Cocaine use fell by 20 percent in 1987 among high school seniors, and other illicit drugs including marijuana continued a seven year decline among the same age group, according to a U.S. Department of Health and Human Services (HHS) annual report.
HHS Secretary Otis Bowen said that while many drugs have been on the decline, cocaine use had remained fairly stable for many years. This was the first significant sign of a downturn in its use.
Bowen continued by stating that there is a growing awareness among young people concerning drug abuse. “It is a shame that so many talented young people had to die before this message sank home” he said, citing college basketball player Len Bias and football player Don Rogers as examples of such casualties.
White House spokesman Marlin Fitzwater said President Ronald Reagan and his wife were pleased with the positive results of the report.
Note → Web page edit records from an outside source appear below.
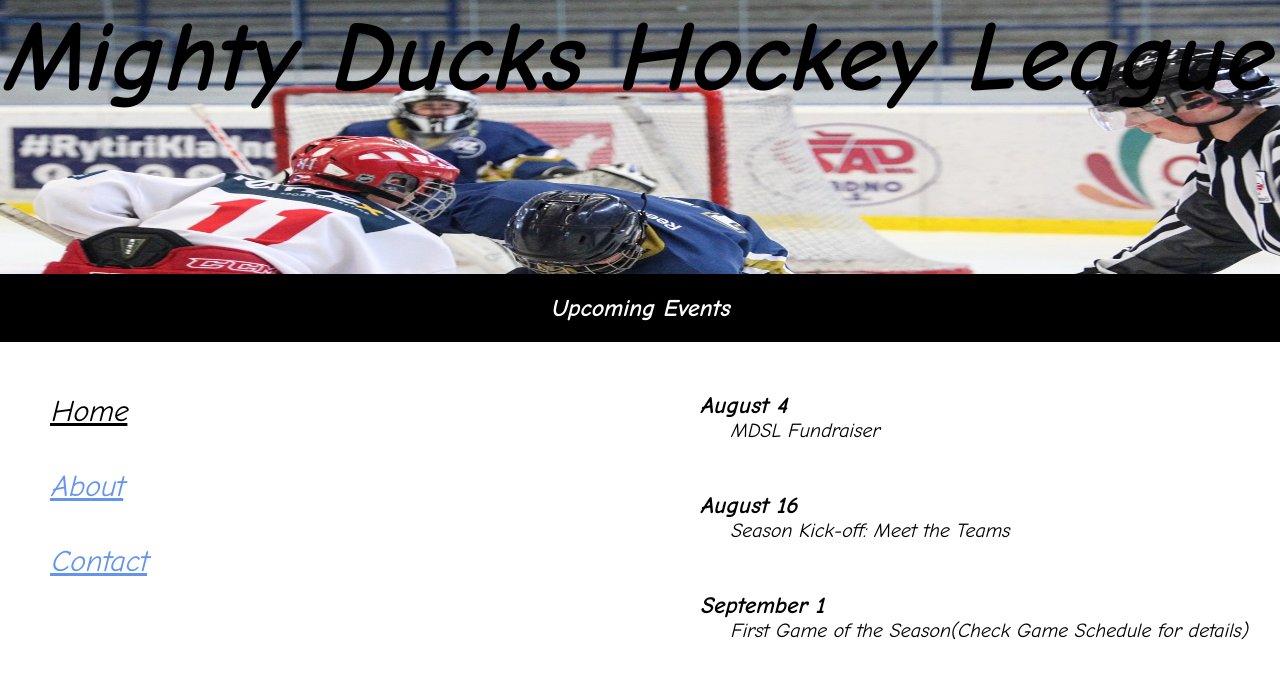
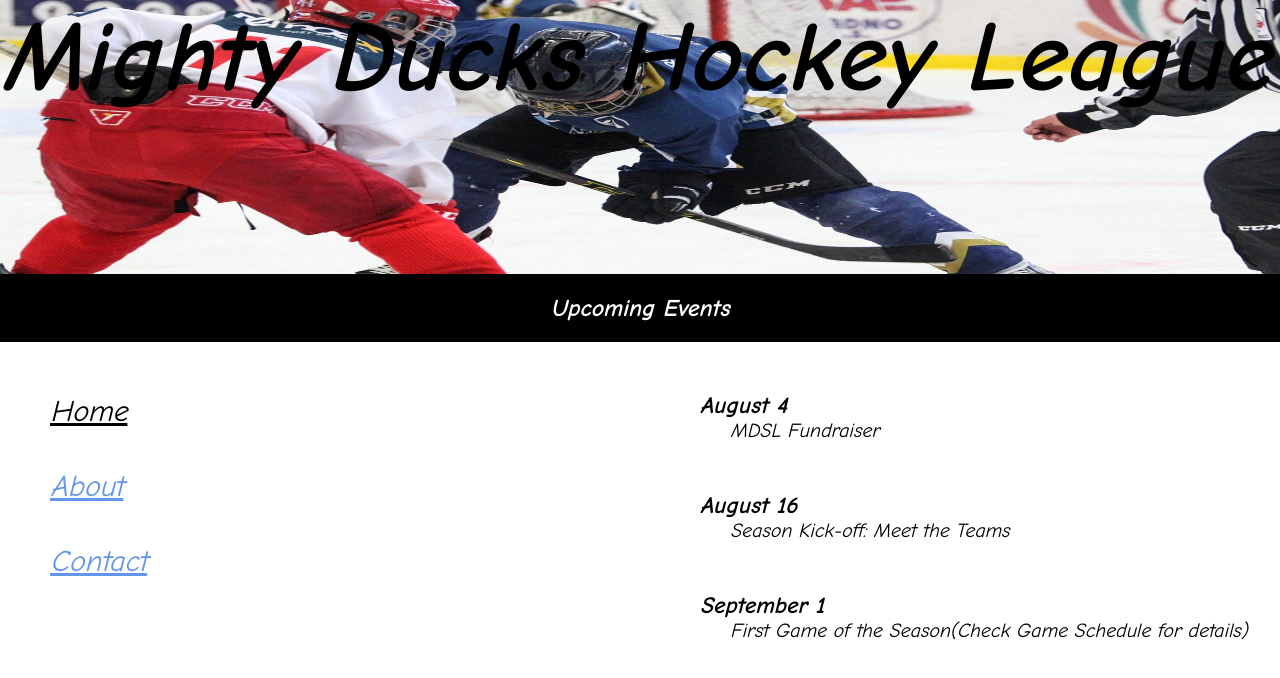
Before and after one commit to BarouTK/tarea, a plain HTML site: page index.html in a window 1280 px wide. Shown: the top 678 px of the page. Drawn offline with Linux system fonts and the light colour scheme.

Commit message:
verion 1.2

```diff
--- a/css/styles.css
+++ b/css/styles.css
@@ -14,10 +14,9 @@
   display: block;
   background-repeat: no-repeat;
   background-position: center;
-  background-position-y: 00px;
   background-size: 2000px 600px;
   max-height: 400px;
-  max-width: 2000px;
+  max-width: 100%;
 }
 
 /* Titulo */
```
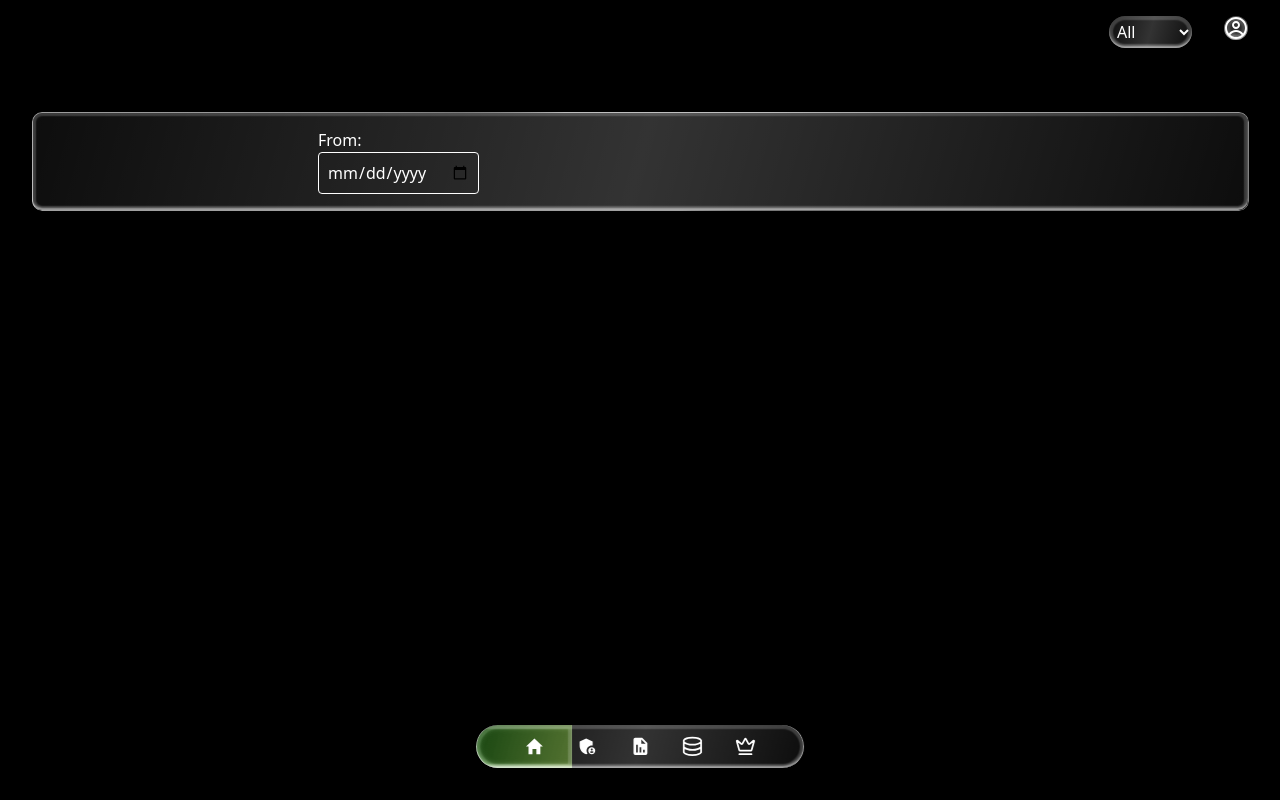
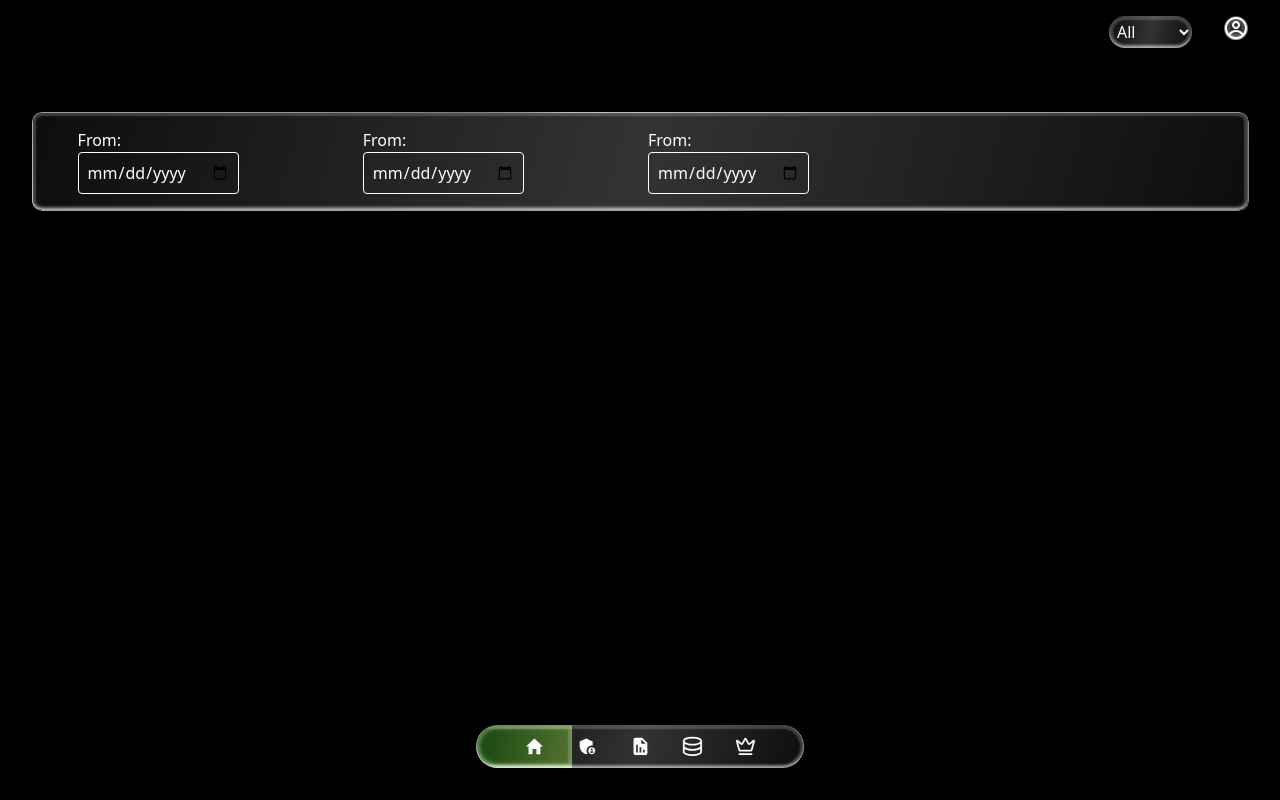
Before and after one commit to virus0231/yoc, a Next.js app: page /reports in a window 1280 px wide. Built offline with nearby package versions, Linux system fonts and the light colour scheme.

Commit message:
glass update

```diff
--- a/src/app/css/glass.css
+++ b/src/app/css/glass.css
@@ -24,7 +24,7 @@
   position: relative;
   -webkit-tap-highlight-color: rgba(0, 0, 0, 0);
   pointer-events: auto;
-  z-index: 3;
+  z-index: -1;
   background: linear-gradient(
     -75deg,
     rgba(255, 255, 255, 0.05),
--- a/src/app/css/layout.css
+++ b/src/app/css/layout.css
@@ -25,6 +25,11 @@ body {
 .theme_box::after {
   content: "";
   border-radius: 10px !important;
+}
+
+.theme_inner_box{
+  width: 95%;
+  margin: 0 auto;
 }
 
 .logo {
--- a/src/app/reports/page.js
+++ b/src/app/reports/page.js
@@ -10,7 +10,27 @@ function page() {
     <Home>
       <div className='theme_box donor_box glass_layer h-fit'>
 
-        <div className='items_holder theme_inner_box grid sm:grid-cols-1 md:grid-cols-2 lg:grid-cols-4'>
+        <div className='items_holder theme_inner_box grid sm:grid-cols-1 md:grid-cols-2 lg:grid-cols-4 gap-4'>
+          <div>
+            <p>From:</p>
+            <input
+                id={"from_date"}
+                type="date"
+                value={name}
+                onChange={(e)=>setName(e.target.value)}
+                className="border rounded p-2"
+              />
+          </div>
+          <div>
+            <p>From:</p>
+            <input
+                id={"from_date"}
+                type="date"
+                value={name}
+                onChange={(e)=>setName(e.target.value)}
+                className="border rounded p-2"
+              />
+          </div>
           <div>
             <p>From:</p>
             <input
```
Lines whose indentation alone changed are shown as unchanged.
Professionals in the anti-drug field have long understood the correlation between the use of a particular drug and its perceived health risk. This sharp decline confirms the growing grassroots understanding of the risk of hard drugs.
Lloyd Johnstone, director of the survey done annually by the University of Michigan Institute for Social Research, said the relationship between the use of cocaine and the perceived threat showed that people make a more rational decision than is often believed about whether to use a particular drug. “Young people are not dumb” said Johnstone, who used PCP as another example of a drug that has declined in use by 75 percent after gaining a reputation as a “bad drug.”
While gratified with the results of the survey, Johnstone said, “We have only come part of the way down from a very high mountain.”
The 1987 survey included some 17,000 high school students in 130 schools; 10.3 percent admitted using cocaine at least once during the preceding 12 months as compared with 12.7 percent the previous year. In real terms this means that 20 percent fewer students tried cocaine in 1987 that in 1986.
The Michigan survey is a confidential survey used in high schools and is regarded as a sound measure of high school drug abuse. In its 13 year history the survey has recorded the rise and decline of drug use.